[Zach Armstrong] presents for your viewing pleasure a simple guide to building a solid-state Tesla coil. The design is based around a self-resonant setup using the UCC2742x gate driver IC, which is used in a transformer-coupled full-wave configuration for delivering maximum power from the line input. The self-resonant bit is implemented by using a small antenna nearby the coil to pick up the EM field, and by suitably clamping and squaring it up, it is fed back into the gate driver to close the feedback loop. Such a setup within reason allows the circuit to oscillate with a wide range of Tesla coil designs, and track any small changes, minimizing the need for fiddly manual tuning that is the usual path you follow building these things.

Since the primary is driven with IGBTs, bigger is better. If the coil is too small, the resonant frequency would surpass the recommended 400 kHz, which could damage the IGBTs since they can’t switch much faster with the relatively large currents needed. An important part of designing Tesla coil driver circuits is matching the primary coil to the driver. You could do worse than checkout JavaTC to help with the calculations, as this is an area of the design where mistakes often result in destructive failure. The secondary coil design is simpler, where a little experimentation is needed to get the appropriate degree of coil coupling. Too much coupling is unhelpful, as you’ll just get breakdown between the two sides. Too little coupling and efficiency is compromised. This is why you often see a Tesla coil with a sizeable gap between the primary and secondary coils. There is a science to this magic!

Pretty Lithium Carbonate plasma

A 555 timer wired to produce adjustable pulses feeds into the driver enable to allow easily changing the discharge properties. This enables it to produce discharges that look a bit like a Van De Graaff discharge at one extreme, and produce some lovely plasma ‘fire’ at the other.
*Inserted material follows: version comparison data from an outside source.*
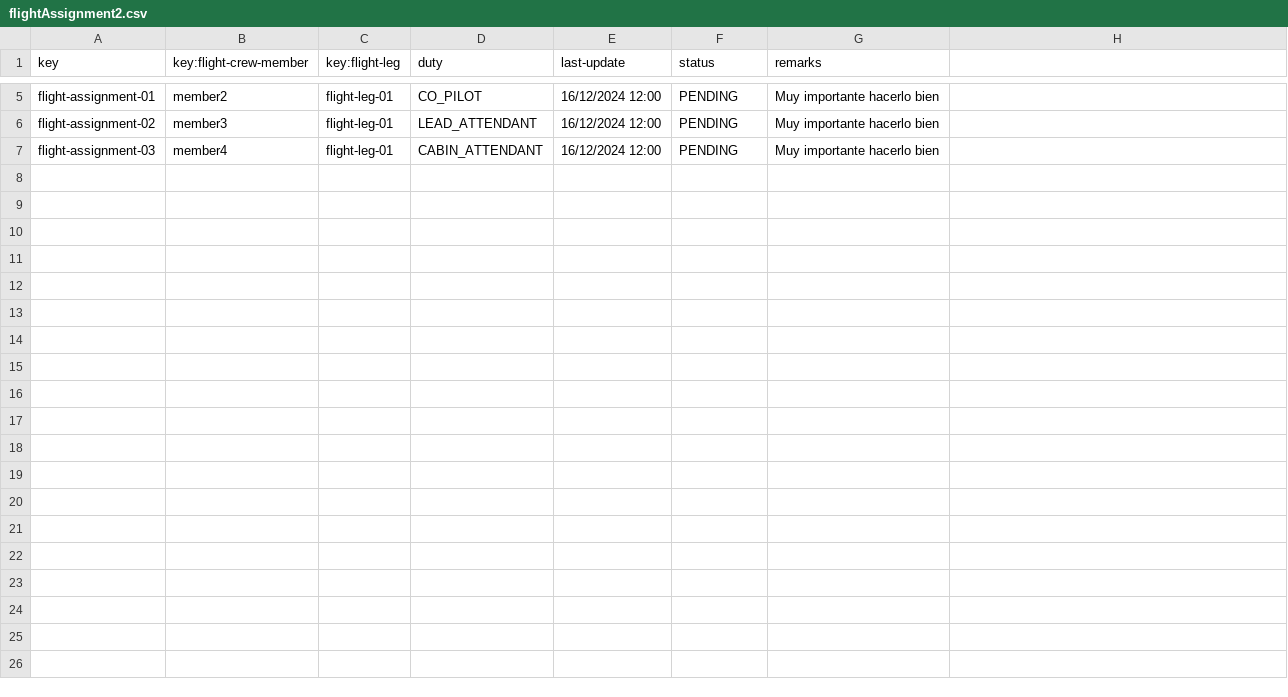
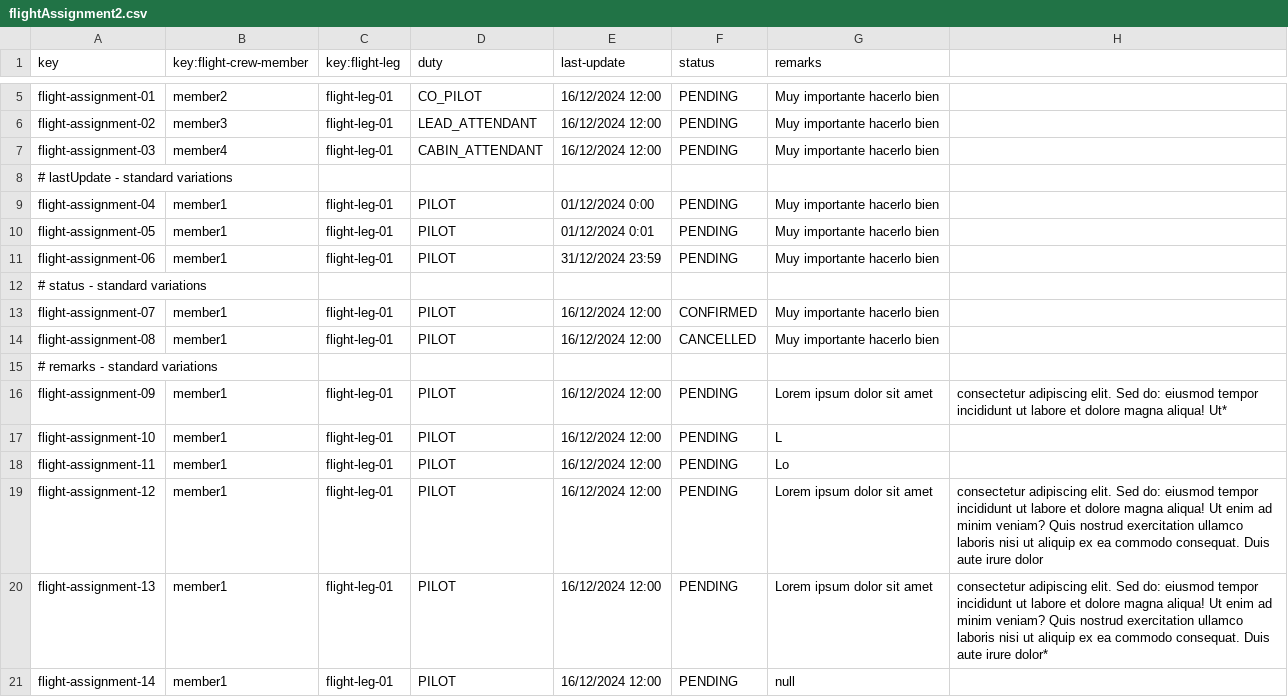
Before and after one commit to sfernandez07/DP2-C.004, a CSV file: src/main/resources/WEB-INF/data/sample/flightAssignment2.csv, drawn as a sheet; only a part is shown, gaps mark what is left out; the diff names each change by its address in the sheet, - before the commit and + after, or states it on an @@ line.

Commit message:
feat: avance tests

```diff
--- a/src/main/resources/WEB-INF/data/sample/flightAssignment2.csv
+++ b/src/main/resources/WEB-INF/data/sample/flightAssignment2.csv
+row 8: # lastUpdate - standard variations
+row 9: flight-assignment-04 | member1 | flight-leg-01 | PILOT | 01/12/2024 0:00 | PENDING | Muy importante hacerlo bien
+row 10: flight-assignment-05 | member1 | flight-leg-01 | PILOT | 01/12/2024 0:01 | PENDING | Muy importante hacerlo bien
+row 11: flight-assignment-06 | member1 | flight-leg-01 | PILOT | 31/12/2024 23:59 | PENDING | Muy importante hacerlo bien
+row 12: # status - standard variations
+row 13: flight-assignment-07 | member1 | flight-leg-01 | PILOT | 16/12/2024 12:00 | CONFIRMED | Muy importante hacerlo bien
+row 14: flight-assignment-08 | member1 | flight-leg-01 | PILOT | 16/12/2024 12:00 | CANCELLED | Muy importante hacerlo bien
+row 15: # remarks - standard variations
+row 16: flight-assignment-09 | member1 | flight-leg-01 | PILOT | 16/12/2024 12:00 | PENDING | Lorem ipsum dolor sit amet | consectetur adipiscing elit. Sed do: eiusmod tempor incididunt ut labore et dolore magna aliqua! Ut*
+row 17: flight-assignment-10 | member1 | flight-leg-01 | PILOT | 16/12/2024 12:00 | PENDING | L
+row 18: flight-assignment-11 | member1 | flight-leg-01 | PILOT | 16/12/2024 12:00 | PENDING | Lo
+row 19: flight-assignment-12 | member1 | flight-leg-01 | PILOT | 16/12/2024 12:00 | PENDING | Lorem ipsum dolor sit amet | consectetur adipiscing elit. Sed do: eiusmod tempor incididunt ut labore et dolore magna aliqua! Ut enim ad minim veniam? Quis nostrud exercitation ullamco laboris nisi ut aliquip ex ea commodo consequat. Duis aute irure dolor
+row 20: flight-assignment-13 | member1 | flight-leg-01 | PILOT | 16/12/2024 12:00 | PENDING | Lorem ipsum dolor sit amet | consectetur adipiscing elit. Sed do: eiusmod tempor incididunt ut labore et dolore magna aliqua! Ut enim ad minim veniam? Quis nostrud exercitation ullamco laboris nisi ut aliquip ex ea commodo consequat. Duis aute irure dolor*
+row 21: flight-assignment-14 | member1 | flight-leg-01 | PILOT | 16/12/2024 12:00 | PENDING | null
```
We’ve covered Tesla coils from many angles over the years, recently this plasma tweeter made sweet sounds, and somehow we missed an insanely dangerous Tesla build by [StyroPyro] just checkout that rotary spark gap – from a distance.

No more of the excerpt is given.